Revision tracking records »
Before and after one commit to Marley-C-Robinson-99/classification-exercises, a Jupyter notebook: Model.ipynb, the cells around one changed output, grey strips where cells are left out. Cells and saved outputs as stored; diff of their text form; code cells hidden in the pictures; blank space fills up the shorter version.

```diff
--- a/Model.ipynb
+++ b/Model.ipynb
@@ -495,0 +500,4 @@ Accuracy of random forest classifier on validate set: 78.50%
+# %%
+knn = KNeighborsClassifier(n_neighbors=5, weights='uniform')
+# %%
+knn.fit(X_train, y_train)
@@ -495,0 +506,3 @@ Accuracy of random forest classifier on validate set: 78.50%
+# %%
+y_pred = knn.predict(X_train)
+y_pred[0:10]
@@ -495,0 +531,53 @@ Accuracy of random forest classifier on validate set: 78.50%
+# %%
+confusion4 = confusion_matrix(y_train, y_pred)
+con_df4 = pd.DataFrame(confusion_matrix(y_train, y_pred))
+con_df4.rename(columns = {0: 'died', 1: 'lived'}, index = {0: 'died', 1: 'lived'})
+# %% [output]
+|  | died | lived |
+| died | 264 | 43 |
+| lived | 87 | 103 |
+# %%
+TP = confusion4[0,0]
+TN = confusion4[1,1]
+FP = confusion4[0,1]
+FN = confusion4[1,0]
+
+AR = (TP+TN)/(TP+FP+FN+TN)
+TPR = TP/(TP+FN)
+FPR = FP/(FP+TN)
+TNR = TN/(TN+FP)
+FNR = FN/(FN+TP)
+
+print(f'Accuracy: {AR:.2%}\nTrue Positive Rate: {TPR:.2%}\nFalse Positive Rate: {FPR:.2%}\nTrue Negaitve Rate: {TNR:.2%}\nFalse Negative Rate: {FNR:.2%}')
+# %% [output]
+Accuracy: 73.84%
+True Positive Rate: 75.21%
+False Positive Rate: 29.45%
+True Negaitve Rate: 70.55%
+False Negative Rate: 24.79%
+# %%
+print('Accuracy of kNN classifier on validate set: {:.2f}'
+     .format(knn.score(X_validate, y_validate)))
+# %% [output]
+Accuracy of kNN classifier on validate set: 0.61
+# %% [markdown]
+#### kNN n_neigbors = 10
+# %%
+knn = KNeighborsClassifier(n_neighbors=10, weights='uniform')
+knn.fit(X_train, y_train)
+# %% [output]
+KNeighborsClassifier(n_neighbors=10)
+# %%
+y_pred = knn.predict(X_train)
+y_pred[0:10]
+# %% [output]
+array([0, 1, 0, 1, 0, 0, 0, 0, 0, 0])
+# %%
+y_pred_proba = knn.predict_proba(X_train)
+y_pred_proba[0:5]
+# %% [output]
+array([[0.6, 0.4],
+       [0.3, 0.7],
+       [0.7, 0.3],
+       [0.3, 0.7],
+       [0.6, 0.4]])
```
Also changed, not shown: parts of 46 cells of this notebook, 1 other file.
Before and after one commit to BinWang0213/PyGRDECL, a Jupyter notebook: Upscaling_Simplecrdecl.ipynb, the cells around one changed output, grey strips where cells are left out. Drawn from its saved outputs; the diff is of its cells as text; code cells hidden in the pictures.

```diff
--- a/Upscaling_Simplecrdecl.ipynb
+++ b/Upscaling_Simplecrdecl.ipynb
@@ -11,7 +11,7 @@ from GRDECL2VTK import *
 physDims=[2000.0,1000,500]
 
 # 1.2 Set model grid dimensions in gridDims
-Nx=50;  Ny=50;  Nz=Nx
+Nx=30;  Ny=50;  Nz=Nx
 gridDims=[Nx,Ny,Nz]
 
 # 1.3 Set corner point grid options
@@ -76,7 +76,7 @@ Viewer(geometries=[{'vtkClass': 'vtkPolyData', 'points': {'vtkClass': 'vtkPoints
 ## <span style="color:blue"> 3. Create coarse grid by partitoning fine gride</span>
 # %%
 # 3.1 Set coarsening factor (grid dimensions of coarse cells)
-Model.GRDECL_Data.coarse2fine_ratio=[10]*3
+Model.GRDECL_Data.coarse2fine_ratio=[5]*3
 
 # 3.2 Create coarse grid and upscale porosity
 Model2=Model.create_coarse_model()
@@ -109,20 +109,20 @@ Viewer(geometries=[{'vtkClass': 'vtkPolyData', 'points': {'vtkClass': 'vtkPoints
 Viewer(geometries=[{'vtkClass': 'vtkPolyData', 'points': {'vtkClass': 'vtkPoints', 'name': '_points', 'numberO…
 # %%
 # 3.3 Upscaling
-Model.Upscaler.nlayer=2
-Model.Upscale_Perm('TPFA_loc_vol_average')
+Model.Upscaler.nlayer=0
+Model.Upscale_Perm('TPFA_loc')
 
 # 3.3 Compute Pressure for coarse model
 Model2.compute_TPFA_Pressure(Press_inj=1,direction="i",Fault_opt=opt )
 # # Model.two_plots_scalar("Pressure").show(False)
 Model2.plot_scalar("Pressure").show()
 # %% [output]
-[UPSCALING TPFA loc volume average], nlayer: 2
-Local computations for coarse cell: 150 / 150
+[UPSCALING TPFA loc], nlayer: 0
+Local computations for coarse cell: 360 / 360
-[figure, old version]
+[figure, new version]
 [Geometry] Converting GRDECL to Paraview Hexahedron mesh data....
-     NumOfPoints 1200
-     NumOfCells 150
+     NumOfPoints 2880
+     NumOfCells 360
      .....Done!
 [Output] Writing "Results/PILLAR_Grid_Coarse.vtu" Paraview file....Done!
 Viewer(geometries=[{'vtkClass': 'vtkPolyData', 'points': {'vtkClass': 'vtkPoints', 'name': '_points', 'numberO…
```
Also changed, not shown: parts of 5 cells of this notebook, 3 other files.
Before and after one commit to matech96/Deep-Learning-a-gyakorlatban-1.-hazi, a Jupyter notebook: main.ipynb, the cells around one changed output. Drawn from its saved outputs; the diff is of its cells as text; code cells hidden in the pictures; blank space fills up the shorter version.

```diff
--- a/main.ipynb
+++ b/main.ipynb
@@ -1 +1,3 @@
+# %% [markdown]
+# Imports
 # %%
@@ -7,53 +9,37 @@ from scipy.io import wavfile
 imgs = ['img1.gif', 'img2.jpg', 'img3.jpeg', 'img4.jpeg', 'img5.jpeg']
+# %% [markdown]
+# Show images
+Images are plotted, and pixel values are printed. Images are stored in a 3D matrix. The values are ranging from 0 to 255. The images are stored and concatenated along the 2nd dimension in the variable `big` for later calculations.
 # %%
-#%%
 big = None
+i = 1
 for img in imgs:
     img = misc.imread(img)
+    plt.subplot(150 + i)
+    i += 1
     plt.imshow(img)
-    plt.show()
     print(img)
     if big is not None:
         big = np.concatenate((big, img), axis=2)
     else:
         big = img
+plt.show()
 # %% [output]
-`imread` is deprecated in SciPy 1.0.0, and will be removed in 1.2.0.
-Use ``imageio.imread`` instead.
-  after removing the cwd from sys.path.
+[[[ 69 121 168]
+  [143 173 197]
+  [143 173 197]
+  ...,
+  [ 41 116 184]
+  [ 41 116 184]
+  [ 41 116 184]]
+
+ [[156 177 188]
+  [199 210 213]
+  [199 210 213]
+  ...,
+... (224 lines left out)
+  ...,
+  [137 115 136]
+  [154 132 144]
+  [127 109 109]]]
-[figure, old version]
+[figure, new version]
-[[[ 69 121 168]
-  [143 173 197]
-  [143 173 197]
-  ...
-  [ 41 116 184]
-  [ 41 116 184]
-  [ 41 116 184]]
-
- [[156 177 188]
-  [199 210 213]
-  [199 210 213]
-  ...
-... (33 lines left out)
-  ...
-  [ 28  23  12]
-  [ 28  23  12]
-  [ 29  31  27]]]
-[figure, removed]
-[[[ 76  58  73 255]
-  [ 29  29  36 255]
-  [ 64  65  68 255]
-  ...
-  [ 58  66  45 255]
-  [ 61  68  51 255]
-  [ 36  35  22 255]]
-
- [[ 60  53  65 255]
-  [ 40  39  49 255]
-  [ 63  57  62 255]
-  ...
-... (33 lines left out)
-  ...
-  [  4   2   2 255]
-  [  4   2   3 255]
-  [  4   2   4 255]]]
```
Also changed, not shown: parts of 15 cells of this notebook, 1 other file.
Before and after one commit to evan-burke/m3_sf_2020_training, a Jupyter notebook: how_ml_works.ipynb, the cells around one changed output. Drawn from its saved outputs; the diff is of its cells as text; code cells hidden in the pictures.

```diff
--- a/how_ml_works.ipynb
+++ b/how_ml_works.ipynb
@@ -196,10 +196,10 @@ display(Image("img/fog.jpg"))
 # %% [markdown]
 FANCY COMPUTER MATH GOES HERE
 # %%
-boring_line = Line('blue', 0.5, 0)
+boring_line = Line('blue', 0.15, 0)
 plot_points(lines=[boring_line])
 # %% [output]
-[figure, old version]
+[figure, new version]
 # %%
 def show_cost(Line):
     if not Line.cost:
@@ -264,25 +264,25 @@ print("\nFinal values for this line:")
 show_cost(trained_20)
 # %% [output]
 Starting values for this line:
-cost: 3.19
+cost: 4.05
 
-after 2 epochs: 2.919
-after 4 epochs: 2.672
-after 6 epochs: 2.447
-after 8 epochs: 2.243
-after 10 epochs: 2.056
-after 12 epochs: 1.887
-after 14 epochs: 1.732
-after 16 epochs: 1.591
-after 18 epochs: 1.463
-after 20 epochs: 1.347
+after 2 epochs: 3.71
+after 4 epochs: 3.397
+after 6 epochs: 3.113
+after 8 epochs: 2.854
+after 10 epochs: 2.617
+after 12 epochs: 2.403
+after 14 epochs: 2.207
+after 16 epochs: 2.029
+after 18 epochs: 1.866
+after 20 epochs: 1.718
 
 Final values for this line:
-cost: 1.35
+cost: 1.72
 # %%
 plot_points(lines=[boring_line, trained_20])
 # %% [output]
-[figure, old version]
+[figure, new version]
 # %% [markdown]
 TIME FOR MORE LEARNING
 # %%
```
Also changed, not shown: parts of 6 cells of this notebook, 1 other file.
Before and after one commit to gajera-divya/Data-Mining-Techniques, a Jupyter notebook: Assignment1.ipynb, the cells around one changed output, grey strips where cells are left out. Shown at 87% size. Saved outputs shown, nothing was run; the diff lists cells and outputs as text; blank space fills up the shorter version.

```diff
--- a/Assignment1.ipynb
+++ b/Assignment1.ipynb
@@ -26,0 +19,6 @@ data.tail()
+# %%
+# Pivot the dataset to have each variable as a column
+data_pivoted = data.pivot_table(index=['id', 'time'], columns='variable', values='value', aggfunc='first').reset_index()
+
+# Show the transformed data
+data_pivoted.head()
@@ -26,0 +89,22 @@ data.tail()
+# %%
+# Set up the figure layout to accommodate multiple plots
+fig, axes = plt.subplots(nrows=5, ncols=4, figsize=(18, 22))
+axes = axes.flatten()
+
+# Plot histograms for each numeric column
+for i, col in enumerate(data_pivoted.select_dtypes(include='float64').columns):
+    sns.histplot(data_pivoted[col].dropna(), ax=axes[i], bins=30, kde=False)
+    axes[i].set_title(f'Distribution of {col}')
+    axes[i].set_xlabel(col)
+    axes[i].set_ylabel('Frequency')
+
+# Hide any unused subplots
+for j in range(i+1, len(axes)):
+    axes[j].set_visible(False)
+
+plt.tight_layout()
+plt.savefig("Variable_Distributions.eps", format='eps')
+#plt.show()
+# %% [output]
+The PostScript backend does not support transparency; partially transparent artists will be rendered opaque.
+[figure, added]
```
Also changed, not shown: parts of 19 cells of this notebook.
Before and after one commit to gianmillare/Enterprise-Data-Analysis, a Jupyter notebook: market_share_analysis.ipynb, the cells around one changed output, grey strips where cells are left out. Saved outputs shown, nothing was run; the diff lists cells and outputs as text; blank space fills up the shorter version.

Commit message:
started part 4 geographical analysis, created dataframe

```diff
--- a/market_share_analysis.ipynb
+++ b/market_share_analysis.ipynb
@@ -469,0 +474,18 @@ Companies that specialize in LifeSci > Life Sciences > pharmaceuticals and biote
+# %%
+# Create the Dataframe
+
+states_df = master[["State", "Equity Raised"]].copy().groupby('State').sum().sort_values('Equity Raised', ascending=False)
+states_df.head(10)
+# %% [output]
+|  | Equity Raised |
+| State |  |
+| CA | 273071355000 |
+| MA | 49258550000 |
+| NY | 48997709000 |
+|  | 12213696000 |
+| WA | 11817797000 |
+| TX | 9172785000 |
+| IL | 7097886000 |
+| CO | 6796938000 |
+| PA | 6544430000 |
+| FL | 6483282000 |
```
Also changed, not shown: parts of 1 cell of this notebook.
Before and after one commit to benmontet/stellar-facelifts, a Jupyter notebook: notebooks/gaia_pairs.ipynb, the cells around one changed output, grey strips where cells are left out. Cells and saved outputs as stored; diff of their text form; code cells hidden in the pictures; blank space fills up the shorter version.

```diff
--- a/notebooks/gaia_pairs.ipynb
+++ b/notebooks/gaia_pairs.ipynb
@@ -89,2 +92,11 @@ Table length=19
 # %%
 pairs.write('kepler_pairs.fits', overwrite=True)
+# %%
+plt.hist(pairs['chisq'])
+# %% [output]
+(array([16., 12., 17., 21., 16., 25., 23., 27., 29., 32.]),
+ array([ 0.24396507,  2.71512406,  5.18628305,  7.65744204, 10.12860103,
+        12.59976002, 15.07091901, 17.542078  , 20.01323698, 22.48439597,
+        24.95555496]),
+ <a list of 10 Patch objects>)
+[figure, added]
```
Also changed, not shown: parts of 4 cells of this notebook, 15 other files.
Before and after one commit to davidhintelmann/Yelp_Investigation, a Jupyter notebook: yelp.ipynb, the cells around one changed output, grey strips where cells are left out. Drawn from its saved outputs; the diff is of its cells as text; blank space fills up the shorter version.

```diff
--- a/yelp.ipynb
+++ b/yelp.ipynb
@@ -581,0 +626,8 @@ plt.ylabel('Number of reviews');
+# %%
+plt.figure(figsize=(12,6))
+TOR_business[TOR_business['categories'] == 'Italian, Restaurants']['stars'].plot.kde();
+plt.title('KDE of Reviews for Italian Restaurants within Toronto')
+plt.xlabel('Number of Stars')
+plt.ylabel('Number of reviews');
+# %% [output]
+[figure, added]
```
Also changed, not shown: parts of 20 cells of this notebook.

EXERCISE DESCRIPTION »
Where does the word "columns" appear in the records? Copy every line that holds it.

FINISHED TASK »
+con_df4.rename(columns = {0: 'died', 1: 'lived'}, index = {0: 'died', 1: 'lived'})
+data_pivoted = data.pivot_table(index=['id', 'time'], columns='variable', values='value', aggfunc='first').reset_index()
+for i, col in enumerate(data_pivoted.select_dtypes(include='float64').columns):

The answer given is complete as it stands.